And, I'm glad they failed in their attempt to put a casino near Gettysburg, too. Casinos and racetracks? Yeah, those go together. Casinos and historical battlefields? No way.

Annette said...

Gina, if blowing a roll of nickels is all they're doing, more power to them.

Kristine said...

I'm most definitely not a gambler. I'm a struggling writer, remember? I don't part with what little money I have by chugging it all into a slot machine.

When we're on vacation, we do spend a day in Atlantic City, but it's not to gamble. My husband may play for a little while, but I cringe every time I see him stuff a dollar bill into the slot. My whole reason for going is that we eat lunch at a great sub shop and dinner at the cool Rainforest Cafe restaurant. Yes, I just go for the food.

I'm not a fan of casinos coming to Pittsburgh because I know that the city residents won't see a dime of the money it's supposed to bring in for tax relief. I think it's just going to bring nothing but problems.

Cathy said...

An interesting topic. I must admit, casinos don't do it for me. I'd be very curious to know where the slot money is going. Maybe we need a Sisters investigation.
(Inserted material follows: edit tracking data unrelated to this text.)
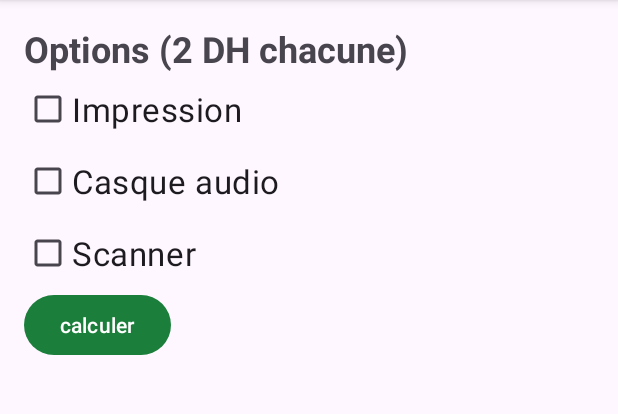
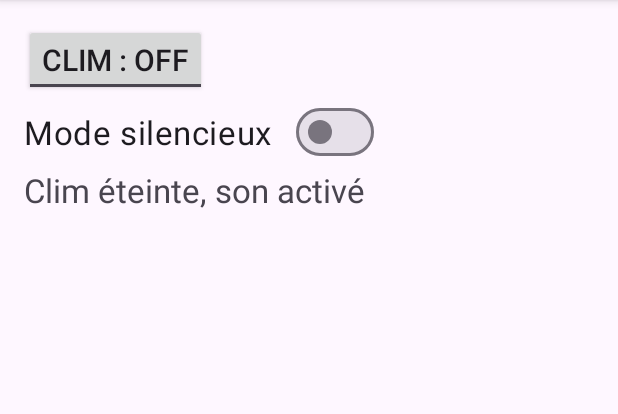
Before and after one commit to abdelmalektalih236-dev/al-amal, an Android app built with Jetpack Compose: the screen it shows after launch (PlaygroundActivity), on a phone screen of 412 x 824 dp, the part 96-510 px from its top. Run offline under Robolectric (Android 15) with nearby library versions, the phone set to English and light mode, and no system bars.

Commit message:
toggle button

```diff
--- a/app/src/main/java/ma/ofppt/ista/alamal/PlaygroundActivity.kt
+++ b/app/src/main/java/ma/ofppt/ista/alamal/PlaygroundActivity.kt
@@ -1,13 +1,10 @@
 package ma.ofppt.ista.alamal
 
 import android.os.Bundle
-import android.view.View
-import android.widget.Button
-import android.widget.CheckBox
-import android.widget.ImageView
 import android.widget.TextView
+import android.widget.ToggleButton
 import androidx.appcompat.app.AppCompatActivity
-import androidx.core.os.requestProfiling
+import com.google.android.material.materialswitch.MaterialSwitch
 
 // MODE COURS (Playground) : écran VIDE pour tester en direct les exemples montrés en cours.
 // Écrivez le layout dans res/layout/activity_playground.xml et le code Kotlin ci-dessous, dans onCreate.
@@ -73,29 +70,48 @@ class PlaygroundActivity : AppCompatActivity() {
 //            edtPrenom.text=null
 //            edtPrenom.error=null
 //        }
-        val imp = findViewById<CheckBox>(R.id.chkImpression)
-        val cas = findViewById<CheckBox>(R.id.chkCasque)
-        val scan = findViewById<CheckBox>(R.id.chkScanner)
-        val btn = findViewById<Button>(R.id.btnTotal)
-        val txtTotale = findViewById<TextView>(R.id.txtTotal)
+//        val imp = findViewById<CheckBox>(R.id.chkImpression)
+//        val cas = findViewById<CheckBox>(R.id.chkCasque)
+//        val scan = findViewById<CheckBox>(R.id.chkScanner)
+//        val btn = findViewById<Button>(R.id.btnTotal)
+//        val txtTotale = findViewById<TextView>(R.id.txtTotal)
+//
+//        btn.setOnClickListener {
+//            var prix = 0
+//            var option = 0
+//        if (imp.isChecked) {
+//            prix+=2
+//            option++
+//        }
+//        if (cas.isChecked) {
+//            prix +=2
+//            option++
+//        }
+//        if (scan.isChecked) {
+//            prix +=2
+//            option++
+//        }
+//            txtTotale.text = "$option option(s) : $prix DH"
+//        }
+        val tglClim = findViewById<ToggleButton>(R.id.tglClim)
+        val swSilence = findViewById<MaterialSwitch>(R.id.swSilence)
+        val txtEtat = findViewById<TextView>(R.id.txtEtat)
 
-        btn.setOnClickListener {
-            var prix = 0
-            var option = 0
-        if (imp.isChecked) {
-            prix+=2
-            option++
+        tglClim.setOnCheckedChangeListener { _, estActif ->
+            if (estActif) {
+                txtEtat.text = "Climatisation On"
+            } else {
+                txtEtat.text = "Climatisation Off"
+            }
         }
-        if (cas.isChecked) {
-            prix +=2
-            option++
+
+        swSilence.setOnCheckedChangeListener { _, estActif ->
+            if (estActif) {
+                txtEtat.text = "Mode silencieux : On"
+            } else {
+                txtEtat.text = "Mode silencieux Off"
+            }
         }
-        if (scan.isChecked) {
-            prix +=2
-            option++
-        }
-            txtTotale.text = "$option option(s) : $prix DH"
-        }
-    }
 
     }
+}
--- a/app/src/main/res/layout/activity_playground.xml
+++ b/app/src/main/res/layout/activity_playground.xml
@@ -133,46 +133,68 @@
     <!--        app:fabSize="normal"-->
     <!--        />-->
     <!-- Étape 1 - options (CheckBox) : chaque case se coche à part -->
-    <TextView
+<!--    <TextView-->
+<!--        android:layout_width="wrap_content"-->
+<!--        android:layout_height="wrap_content"-->
+<!--        android:text="Options (2 DH chacune)"-->
+<!--        android:textSize="24sp"-->
+<!--        android:textStyle="bold" />-->
+
+<!--    <CheckBox-->
+<!--        android:id="@+id/chkImpression"-->
+<!--        android:layout_width="wrap_content"-->
+<!--        android:layout_height="wrap_content"-->
+<!--        android:text="Impression"-->
+<!--        android:textSize="22sp" />-->
+
+<!--    <CheckBox-->
+<!--        android:id="@+id/chkCasque"-->
+<!--        android:layout_width="wrap_content"-->
+<!--        android:layout_height="wrap_content"-->
+<!--        android:text="Casque audio"-->
+<!--        android:textSize="22sp" />-->
+
+<!--    <CheckBox-->
+<!--        android:id="@+id/chkScanner"-->
+<!--        android:layout_width="wrap_content"-->
+<!--        android:layout_height="wrap_content"-->
+<!--        android:text="Scanner"-->
+<!--        android:textSize="22sp" />-->
+
+<!--    <Button-->
+<!--        android:id="@+id/btnTotal"-->
+<!--        android:layout_width="wrap_content"-->
+<!--        android:layout_height="wrap_content"-->
+<!--        android:text="calculer" />-->
+
+<!--    <TextView-->
+<!--        android:id="@+id/txtTotal"-->
+<!--        android:layout_width="wrap_content"-->
+<!--        android:layout_height="wrap_content"-->
+<!--        android:textSize="22sp" />-->
+<!--    />-->
+    <!-- Étape 2 - forfait (RadioButton dans un RadioGroup) : un seul choix -->
+
+    <!-- Étape 3 — ToggleButton et Switch : marche ou arrêt -->
+    <ToggleButton
+        android:id="@+id/tglClim"
         android:layout_width="wrap_content"
         android:layout_height="wrap_content"
-        android:text="Options (2 DH chacune)"
-        android:textSize="24sp"
-        android:textStyle="bold" />
-
-    <CheckBox
-        android:id="@+id/chkImpression"
+        android:textOff="Clim : OFF"
+        android:textOn="Clim : ON"
+        android:textSize="20sp" />
+    <com.google.android.material.materialswitch.MaterialSwitch
+        android:id="@+id/swSilence"
         android:layout_width="wrap_content"
         android:layout_height="wrap_content"
-        android:text="Impression"
+        android:text="Mode silencieux"
         android:textSize="22sp" />
-
-    <CheckBox
-        android:id="@+id/chkCasque"
+    <TextView
+        android:id="@+id/txtEtat"
         android:layout_width="wrap_content"
         android:layout_height="wrap_content"
-        android:text="Casque audio"
+        android:text="Clim éteinte, son activé"
         android:textSize="22sp" />
-
-    <CheckBox
-        android:id="@+id/chkScanner"
-        android:layout_width="wrap_content"
-        android:layout_height="wrap_content"
-        android:text="Scanner"
-        android:textSize="22sp" />
-
-    <Button
-        android:id="@+id/btnTotal"
-        android:layout_width="wrap_content"
-        android:layout_height="wrap_content"
-        android:text="calculer" />
-
-    <TextView
-        android:id="@+id/txtTotal"
-        android:layout_width="wrap_content"
-        android:layout_height="wrap_content"
-        android:textSize="22sp" />
-    />
 
 
 </LinearLayout>
```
Thanks for the information, ladies.

Annette said...

Kristine, what do you mean, you're not a gambler??? You're putting your heart and soul and a large chunk of time into writing a novel and then gambling that an agent will like it and an editor will like it and the readers will like it. I think all of us writers are gamblers. It's just a different game we're playing.

Annette said...

I was just talking to someone (who wasn't aware that I had posted on this topic today) and she was pleased to tell me how much money she had won playing slots in West Virginia. But when I posed the question to her of how much money she'd spent to "win" that big, she admitted that she didn't know. From the expression on her face, I'm guessing the numbers didn't balance out in her favor.

By the way, this was someone who could NOT afford to lose money. She was trying to win money to make her mortgage payments.